Given records section start

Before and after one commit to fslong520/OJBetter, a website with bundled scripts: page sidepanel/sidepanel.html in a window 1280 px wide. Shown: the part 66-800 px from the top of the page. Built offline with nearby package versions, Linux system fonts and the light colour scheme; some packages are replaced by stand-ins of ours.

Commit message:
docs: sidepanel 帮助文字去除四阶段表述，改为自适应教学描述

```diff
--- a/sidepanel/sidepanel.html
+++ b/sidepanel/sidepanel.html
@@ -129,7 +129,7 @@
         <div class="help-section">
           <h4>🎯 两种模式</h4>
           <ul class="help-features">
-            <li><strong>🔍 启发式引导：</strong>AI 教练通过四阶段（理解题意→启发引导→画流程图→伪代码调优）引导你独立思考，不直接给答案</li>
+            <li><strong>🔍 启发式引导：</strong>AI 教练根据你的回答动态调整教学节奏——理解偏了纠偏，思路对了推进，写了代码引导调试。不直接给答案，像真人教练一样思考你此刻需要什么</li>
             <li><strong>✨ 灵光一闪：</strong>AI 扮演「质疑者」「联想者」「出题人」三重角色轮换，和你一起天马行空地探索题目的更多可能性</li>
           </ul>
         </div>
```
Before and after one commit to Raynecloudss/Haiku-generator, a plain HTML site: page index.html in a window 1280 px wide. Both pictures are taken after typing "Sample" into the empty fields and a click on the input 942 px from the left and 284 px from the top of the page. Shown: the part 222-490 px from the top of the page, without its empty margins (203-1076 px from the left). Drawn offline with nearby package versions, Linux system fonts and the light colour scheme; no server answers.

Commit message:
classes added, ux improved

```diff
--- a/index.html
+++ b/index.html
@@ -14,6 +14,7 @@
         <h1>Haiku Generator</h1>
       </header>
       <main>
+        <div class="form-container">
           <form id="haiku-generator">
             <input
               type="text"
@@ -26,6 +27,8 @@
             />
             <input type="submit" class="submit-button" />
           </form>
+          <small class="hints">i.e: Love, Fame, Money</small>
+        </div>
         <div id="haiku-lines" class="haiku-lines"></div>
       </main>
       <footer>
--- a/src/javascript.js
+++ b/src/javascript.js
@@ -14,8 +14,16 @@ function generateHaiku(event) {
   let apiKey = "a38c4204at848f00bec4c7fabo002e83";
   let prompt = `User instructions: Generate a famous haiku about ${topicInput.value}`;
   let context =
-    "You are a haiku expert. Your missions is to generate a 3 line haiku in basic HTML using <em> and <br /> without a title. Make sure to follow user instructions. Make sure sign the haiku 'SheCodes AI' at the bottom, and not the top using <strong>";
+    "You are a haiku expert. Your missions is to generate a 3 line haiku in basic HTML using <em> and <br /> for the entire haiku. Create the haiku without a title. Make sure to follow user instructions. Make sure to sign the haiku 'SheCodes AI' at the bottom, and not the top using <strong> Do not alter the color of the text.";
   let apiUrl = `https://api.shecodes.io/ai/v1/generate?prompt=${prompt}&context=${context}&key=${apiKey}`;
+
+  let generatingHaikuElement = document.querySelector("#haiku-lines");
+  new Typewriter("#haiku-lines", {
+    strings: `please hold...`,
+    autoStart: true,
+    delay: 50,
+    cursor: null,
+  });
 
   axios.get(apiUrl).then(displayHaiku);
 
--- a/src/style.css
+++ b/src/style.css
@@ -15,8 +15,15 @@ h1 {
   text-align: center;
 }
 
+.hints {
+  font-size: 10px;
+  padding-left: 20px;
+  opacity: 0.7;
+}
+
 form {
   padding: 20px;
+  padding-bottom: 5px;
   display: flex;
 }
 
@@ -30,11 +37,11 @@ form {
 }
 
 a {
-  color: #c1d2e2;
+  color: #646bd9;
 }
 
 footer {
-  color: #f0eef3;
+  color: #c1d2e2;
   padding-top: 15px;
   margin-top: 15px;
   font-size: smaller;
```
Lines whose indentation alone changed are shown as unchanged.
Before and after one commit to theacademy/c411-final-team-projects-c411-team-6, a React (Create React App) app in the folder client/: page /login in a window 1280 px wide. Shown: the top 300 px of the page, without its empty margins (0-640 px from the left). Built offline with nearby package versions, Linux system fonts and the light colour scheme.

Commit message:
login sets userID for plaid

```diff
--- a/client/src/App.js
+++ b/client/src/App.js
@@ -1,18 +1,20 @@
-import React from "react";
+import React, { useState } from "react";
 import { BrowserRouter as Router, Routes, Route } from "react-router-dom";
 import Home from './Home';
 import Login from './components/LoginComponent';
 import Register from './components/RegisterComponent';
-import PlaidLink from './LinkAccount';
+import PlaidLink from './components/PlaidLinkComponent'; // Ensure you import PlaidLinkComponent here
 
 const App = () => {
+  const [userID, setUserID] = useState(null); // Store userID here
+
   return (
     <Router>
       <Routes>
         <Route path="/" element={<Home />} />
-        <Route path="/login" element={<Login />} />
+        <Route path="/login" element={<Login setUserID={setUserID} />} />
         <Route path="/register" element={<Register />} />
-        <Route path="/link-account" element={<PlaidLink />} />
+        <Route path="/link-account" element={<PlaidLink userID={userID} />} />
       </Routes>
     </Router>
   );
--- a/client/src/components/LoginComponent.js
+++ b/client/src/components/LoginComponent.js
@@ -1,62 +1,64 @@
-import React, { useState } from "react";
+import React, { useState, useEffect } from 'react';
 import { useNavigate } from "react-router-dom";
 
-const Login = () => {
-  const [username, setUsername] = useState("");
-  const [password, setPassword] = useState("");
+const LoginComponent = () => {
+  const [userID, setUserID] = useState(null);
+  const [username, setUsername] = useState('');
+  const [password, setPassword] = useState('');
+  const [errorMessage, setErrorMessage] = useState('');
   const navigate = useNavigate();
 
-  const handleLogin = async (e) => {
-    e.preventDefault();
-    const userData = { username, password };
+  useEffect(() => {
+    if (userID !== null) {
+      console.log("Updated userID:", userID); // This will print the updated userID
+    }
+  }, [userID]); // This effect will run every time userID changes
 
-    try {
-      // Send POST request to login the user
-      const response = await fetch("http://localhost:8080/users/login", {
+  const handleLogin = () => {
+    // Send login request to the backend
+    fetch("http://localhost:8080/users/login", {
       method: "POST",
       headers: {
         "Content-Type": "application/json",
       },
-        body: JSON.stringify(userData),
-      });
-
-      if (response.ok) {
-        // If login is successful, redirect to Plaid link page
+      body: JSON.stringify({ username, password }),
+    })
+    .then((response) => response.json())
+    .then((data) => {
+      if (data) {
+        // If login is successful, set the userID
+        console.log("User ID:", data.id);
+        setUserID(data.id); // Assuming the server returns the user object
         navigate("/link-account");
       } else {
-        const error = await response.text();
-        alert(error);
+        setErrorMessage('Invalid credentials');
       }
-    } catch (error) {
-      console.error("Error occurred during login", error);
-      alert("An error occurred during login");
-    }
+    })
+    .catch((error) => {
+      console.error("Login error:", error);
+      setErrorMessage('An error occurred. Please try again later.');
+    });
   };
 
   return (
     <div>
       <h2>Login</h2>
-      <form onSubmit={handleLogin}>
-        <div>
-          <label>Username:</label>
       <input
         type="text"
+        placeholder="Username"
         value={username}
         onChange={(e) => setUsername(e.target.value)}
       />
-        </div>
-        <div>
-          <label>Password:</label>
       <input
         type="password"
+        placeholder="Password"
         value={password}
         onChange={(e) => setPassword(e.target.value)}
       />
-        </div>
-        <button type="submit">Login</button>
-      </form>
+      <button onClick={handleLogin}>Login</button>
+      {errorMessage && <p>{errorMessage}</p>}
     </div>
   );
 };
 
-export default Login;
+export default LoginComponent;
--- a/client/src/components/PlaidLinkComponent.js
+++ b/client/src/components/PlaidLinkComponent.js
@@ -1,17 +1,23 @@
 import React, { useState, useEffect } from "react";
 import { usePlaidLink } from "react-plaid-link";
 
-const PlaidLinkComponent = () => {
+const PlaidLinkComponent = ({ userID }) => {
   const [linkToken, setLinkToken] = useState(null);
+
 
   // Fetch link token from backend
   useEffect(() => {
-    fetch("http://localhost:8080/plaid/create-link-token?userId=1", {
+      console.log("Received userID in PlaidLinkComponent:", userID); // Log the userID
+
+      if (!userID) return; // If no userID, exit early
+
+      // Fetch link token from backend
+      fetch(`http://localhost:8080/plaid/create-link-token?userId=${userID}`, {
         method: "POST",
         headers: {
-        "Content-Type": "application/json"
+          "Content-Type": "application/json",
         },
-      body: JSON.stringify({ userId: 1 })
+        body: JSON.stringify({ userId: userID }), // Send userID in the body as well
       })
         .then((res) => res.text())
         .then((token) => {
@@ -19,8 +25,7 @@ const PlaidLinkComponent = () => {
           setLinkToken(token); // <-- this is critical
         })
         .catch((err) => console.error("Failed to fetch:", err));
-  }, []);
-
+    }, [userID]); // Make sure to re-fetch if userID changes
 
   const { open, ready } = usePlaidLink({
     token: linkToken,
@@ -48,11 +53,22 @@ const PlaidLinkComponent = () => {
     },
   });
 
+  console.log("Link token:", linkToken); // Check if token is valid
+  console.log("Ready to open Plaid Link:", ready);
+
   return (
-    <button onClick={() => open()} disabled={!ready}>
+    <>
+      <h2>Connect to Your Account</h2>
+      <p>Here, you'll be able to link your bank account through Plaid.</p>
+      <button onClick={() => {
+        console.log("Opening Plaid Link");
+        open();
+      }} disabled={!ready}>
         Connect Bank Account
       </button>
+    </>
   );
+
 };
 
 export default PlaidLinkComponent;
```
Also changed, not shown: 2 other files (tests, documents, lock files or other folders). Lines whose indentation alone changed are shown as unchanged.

Given records section end

What the task requires » Lines with "useState" in the records: how many are there? Give only the number.

Response area » 12